**Problem to work on:** Go through the material underneath and show every line where the string "ticker" occurs.

::: Excerpted data :::

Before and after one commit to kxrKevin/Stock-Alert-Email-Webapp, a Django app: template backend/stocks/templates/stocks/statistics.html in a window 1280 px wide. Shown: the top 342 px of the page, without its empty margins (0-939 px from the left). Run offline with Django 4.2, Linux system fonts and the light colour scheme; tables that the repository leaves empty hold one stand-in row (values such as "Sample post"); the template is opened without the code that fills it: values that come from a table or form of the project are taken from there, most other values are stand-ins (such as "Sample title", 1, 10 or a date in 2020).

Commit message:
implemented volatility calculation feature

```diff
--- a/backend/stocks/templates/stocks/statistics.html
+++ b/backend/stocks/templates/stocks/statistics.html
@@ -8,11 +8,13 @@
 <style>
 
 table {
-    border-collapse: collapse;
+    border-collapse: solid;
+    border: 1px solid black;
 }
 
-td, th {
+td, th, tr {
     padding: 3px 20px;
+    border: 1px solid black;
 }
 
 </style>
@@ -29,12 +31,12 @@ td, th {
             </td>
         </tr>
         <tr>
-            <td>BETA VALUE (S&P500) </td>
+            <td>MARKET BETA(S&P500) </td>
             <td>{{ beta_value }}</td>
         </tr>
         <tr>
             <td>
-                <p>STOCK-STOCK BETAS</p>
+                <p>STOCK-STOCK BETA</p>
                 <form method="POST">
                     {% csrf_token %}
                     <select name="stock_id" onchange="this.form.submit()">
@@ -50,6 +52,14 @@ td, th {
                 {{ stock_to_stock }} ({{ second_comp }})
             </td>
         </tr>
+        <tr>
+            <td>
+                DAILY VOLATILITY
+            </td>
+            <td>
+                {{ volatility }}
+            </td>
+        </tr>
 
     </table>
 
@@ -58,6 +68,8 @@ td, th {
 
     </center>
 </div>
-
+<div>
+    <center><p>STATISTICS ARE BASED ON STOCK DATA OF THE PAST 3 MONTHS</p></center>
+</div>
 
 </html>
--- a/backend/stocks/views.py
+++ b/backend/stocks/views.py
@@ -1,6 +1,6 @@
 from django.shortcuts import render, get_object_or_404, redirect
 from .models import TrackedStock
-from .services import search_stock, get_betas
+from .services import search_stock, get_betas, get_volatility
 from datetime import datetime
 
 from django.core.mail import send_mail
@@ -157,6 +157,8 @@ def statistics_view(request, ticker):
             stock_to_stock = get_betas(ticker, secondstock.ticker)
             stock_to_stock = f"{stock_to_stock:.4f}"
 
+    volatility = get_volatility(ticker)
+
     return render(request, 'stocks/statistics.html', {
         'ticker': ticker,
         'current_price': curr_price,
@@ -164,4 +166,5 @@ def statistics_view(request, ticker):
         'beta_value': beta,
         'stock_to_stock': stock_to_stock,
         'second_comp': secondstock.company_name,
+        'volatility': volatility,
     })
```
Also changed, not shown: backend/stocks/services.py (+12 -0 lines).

:::
::: Excerpted data :::

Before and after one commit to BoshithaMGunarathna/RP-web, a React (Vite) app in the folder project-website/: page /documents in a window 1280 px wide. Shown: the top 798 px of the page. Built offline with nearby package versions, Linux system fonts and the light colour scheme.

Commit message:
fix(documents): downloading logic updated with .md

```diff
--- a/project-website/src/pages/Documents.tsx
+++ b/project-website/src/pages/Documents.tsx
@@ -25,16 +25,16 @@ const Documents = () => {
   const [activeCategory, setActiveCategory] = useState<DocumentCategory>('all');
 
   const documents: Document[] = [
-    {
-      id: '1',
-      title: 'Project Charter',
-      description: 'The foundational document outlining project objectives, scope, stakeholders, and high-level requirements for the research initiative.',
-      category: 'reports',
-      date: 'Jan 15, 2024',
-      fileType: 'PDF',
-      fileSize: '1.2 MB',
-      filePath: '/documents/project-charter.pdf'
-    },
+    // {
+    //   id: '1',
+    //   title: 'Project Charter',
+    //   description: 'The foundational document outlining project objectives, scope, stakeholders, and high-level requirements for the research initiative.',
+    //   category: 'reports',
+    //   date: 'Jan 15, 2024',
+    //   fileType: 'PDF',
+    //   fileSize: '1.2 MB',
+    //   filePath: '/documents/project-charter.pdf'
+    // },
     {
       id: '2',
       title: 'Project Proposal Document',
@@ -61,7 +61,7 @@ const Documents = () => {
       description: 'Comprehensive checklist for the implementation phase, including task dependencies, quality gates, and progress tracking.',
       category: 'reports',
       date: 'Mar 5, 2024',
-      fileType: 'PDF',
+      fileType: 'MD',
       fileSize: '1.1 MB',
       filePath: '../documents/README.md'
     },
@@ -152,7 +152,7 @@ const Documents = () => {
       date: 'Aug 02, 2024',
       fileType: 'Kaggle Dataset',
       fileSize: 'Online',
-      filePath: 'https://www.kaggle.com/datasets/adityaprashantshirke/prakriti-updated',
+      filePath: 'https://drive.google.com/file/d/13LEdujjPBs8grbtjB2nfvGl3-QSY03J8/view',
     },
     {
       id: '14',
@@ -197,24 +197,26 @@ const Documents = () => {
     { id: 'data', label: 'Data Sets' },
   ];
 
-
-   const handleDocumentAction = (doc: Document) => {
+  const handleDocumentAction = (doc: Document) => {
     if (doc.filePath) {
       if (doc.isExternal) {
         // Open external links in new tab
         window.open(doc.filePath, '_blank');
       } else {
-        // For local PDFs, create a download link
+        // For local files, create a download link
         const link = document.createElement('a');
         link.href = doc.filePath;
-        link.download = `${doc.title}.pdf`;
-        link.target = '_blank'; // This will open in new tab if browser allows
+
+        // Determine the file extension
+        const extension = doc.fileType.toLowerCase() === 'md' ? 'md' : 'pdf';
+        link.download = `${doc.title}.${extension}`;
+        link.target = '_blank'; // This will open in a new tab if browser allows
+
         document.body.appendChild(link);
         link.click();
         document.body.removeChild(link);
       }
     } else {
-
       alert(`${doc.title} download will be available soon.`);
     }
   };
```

:::

**Solution:**
@@ -157,6 +157,8 @@ def statistics_view(request, ticker):
             stock_to_stock = get_betas(ticker, secondstock.ticker)
+    volatility = get_volatility(ticker)
         'ticker': ticker,
@@ -164,4 +166,5 @@ def statistics_view(request, ticker):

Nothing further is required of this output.